*Web document revisions*.
********************

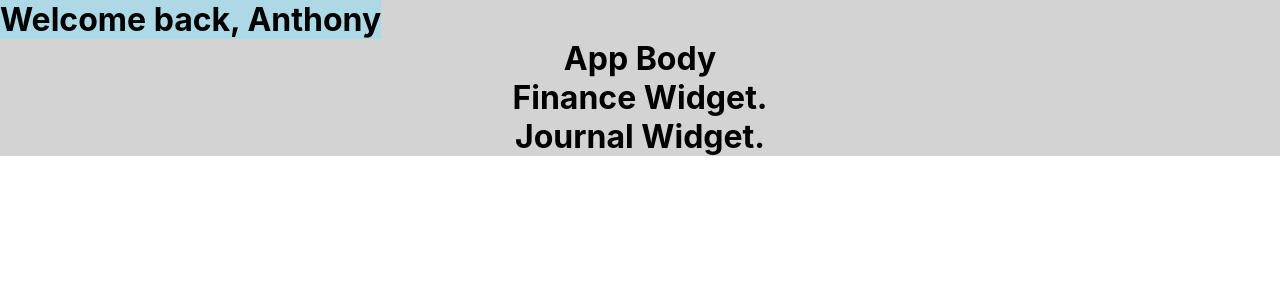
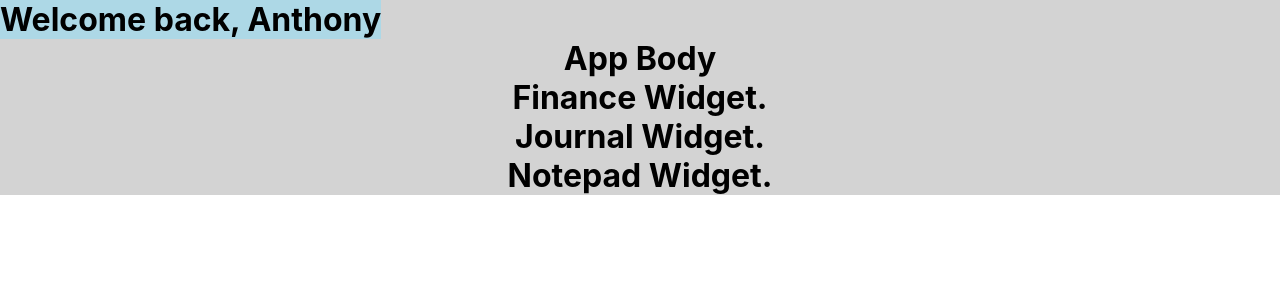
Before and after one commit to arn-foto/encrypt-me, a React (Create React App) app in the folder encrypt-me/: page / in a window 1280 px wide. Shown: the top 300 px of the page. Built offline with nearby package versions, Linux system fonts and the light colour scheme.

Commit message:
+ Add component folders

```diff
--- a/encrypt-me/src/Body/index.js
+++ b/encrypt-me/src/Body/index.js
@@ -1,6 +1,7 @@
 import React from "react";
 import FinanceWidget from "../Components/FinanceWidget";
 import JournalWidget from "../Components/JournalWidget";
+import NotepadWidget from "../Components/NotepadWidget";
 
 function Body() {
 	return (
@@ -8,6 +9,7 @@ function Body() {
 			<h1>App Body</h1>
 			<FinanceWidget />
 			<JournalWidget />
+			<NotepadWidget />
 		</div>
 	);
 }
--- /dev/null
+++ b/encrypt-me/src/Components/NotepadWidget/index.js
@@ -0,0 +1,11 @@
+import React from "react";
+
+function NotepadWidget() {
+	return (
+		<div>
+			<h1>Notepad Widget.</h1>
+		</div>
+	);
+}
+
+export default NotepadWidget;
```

********************

*Exercise directions*. In the copy, keep every line of the data above exactly and drop each picture.

*Reply to the task*.
Before and after one commit to arn-foto/encrypt-me, a React (Create React App) app in the folder encrypt-me/: page / in a window 1280 px wide. Shown: the top 300 px of the page. Built offline with nearby package versions, Linux system fonts and the light colour scheme.

Commit message:
+ Add component folders

```diff
--- a/encrypt-me/src/Body/index.js
+++ b/encrypt-me/src/Body/index.js
@@ -1,6 +1,7 @@
 import React from "react";
 import FinanceWidget from "../Components/FinanceWidget";
 import JournalWidget from "../Components/JournalWidget";
+import NotepadWidget from "../Components/NotepadWidget";
 
 function Body() {
 	return (
@@ -8,6 +9,7 @@ function Body() {
 			<h1>App Body</h1>
 			<FinanceWidget />
 			<JournalWidget />
+			<NotepadWidget />
 		</div>
 	);
 }
--- /dev/null
+++ b/encrypt-me/src/Components/NotepadWidget/index.js
@@ -0,0 +1,11 @@
+import React from "react";
+
+function NotepadWidget() {
+	return (
+		<div>
+			<h1>Notepad Widget.</h1>
+		</div>
+	);
+}
+
+export default NotepadWidget;
```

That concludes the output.